Artificial intelligence for liquid biopsy
Circulating cell-free DNA (cfDNA) is released into the peripheral blood after cellular death and recycled every few minutes for up to 12 hours. The collection of cfDNA fragments represents a real-time in vivo snapshot of the genome from cells contributing to cfDNA. Interestingly, cfDNA is not randomly fragmented and has recently been associated with the epigenetic status within the cells. This suggests the possibility of computationally inferring the cellular epigenomes from cfDNA fragmentation. However, computational methods have yet to be developed to construct cellular epigenomes from cfDNA assays. Millions of cfDNA genomic sequencing datasets are generated in clinics every year. To leverage these cfDNA datasets and advance our understanding of the epigenomes and, thus, the function of non-coding regulatory elements, we are developing computational methods based on generative artificial intelligence approaches to reconstruct the cellular epigenomes and transcriptomes from a single cfDNA assay. Finally, we can identify meaningful biomarkers from cfDNA for the early diagnosis and prognosis of different cancers and many other complex diseases, such as neurodegenerative and neuroinflammation diseases.

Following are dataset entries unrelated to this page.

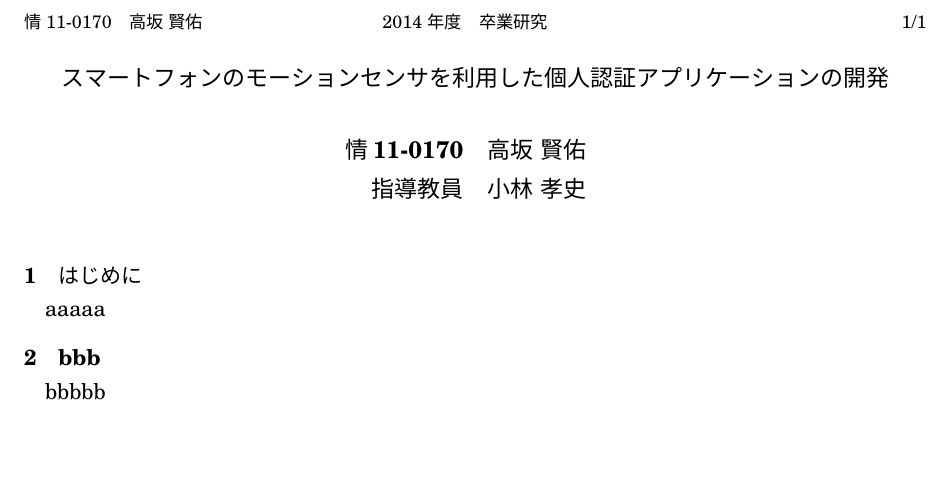
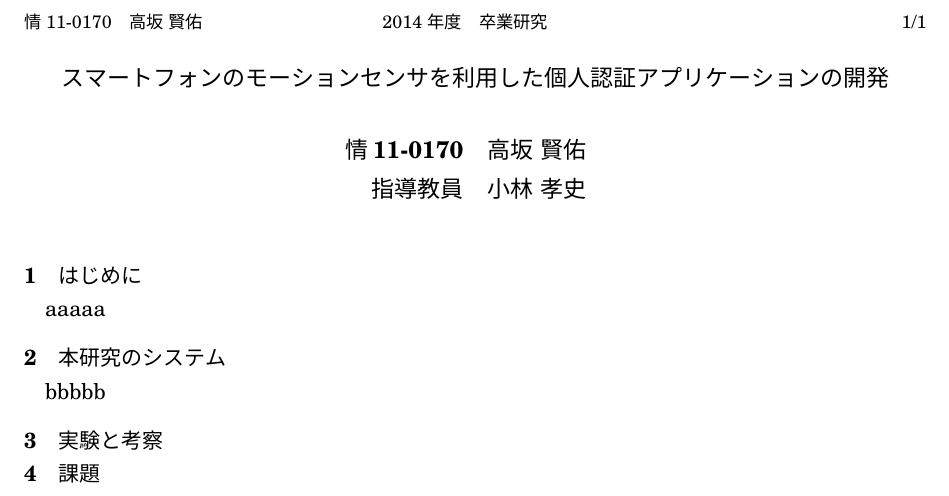
Before and after one commit to arkenous/bachelor-thesis, a LaTeX thesis (GraduationThesis-Summary/document.tex): part of the page, cut so that both start at the same text, the shorter picture padded with empty space. The pictures show the PDF file GraduationThesis-Summary/document.pdf that the author committed with the source.

Commit message:
Update summary

```diff
--- a/GraduationThesis-Summary/document.tex
+++ b/GraduationThesis-Summary/document.tex
@@ -40,7 +40,11 @@ tabsize=4
 \section{はじめに}
 aaaaa
 
-\section{bbb}
+\section{本研究のシステム}
 bbbbb
 
+\section{実験と考察}
+
+\section{課題}
+
 \end{document}
```
Also changed, not shown: GraduationThesis-Summary/document.pdf, 3 other files.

Single-cell & single-molecule multi-omic technology to decode genome
Epigenetic modifications, including DNA methylation, histone modifications, and three-dimensional (3D) genome topology, combine with genetic content to determine the mammalian transcriptional factor (TF) binding and, thus, gene regulation. However, gene activation or repression potential cannot be entirely predicted by looking at a single molecular measurement. Accurate predictive models require multiple molecular measurements simultaneously. We are currently limited by the number of simultaneous measurements we can perform in a single cell. In addition, the interactions between different epigenetic marks and their effects on gene expression are currently studied either in homogenous cultured cells or bulk tissues that average the readout. The study of interactions between different cell-type-specific epigenetic marks and gene expression in heterogeneous tissues at the single cell level is still in its infancy. We have developed several technologies to simultaneously capture multiple molecular measurements in the same assay or single cells. We will continue to develop more powerful multi-omic technologies to dissect the regulatory roles of the non-coding regulatory elements in the genome and finally identify the therapeutic targets for human diseases.
Our work is currently (and was previously) supported by NIH (R35GM147283, R56HG012360), NSF (ACCESS and XSEDE Resource Allocation Service), Bill & Melinda Gates Foundation (MOMI Ideas Award), and Northwestern University (Yaping Liu’s start-up).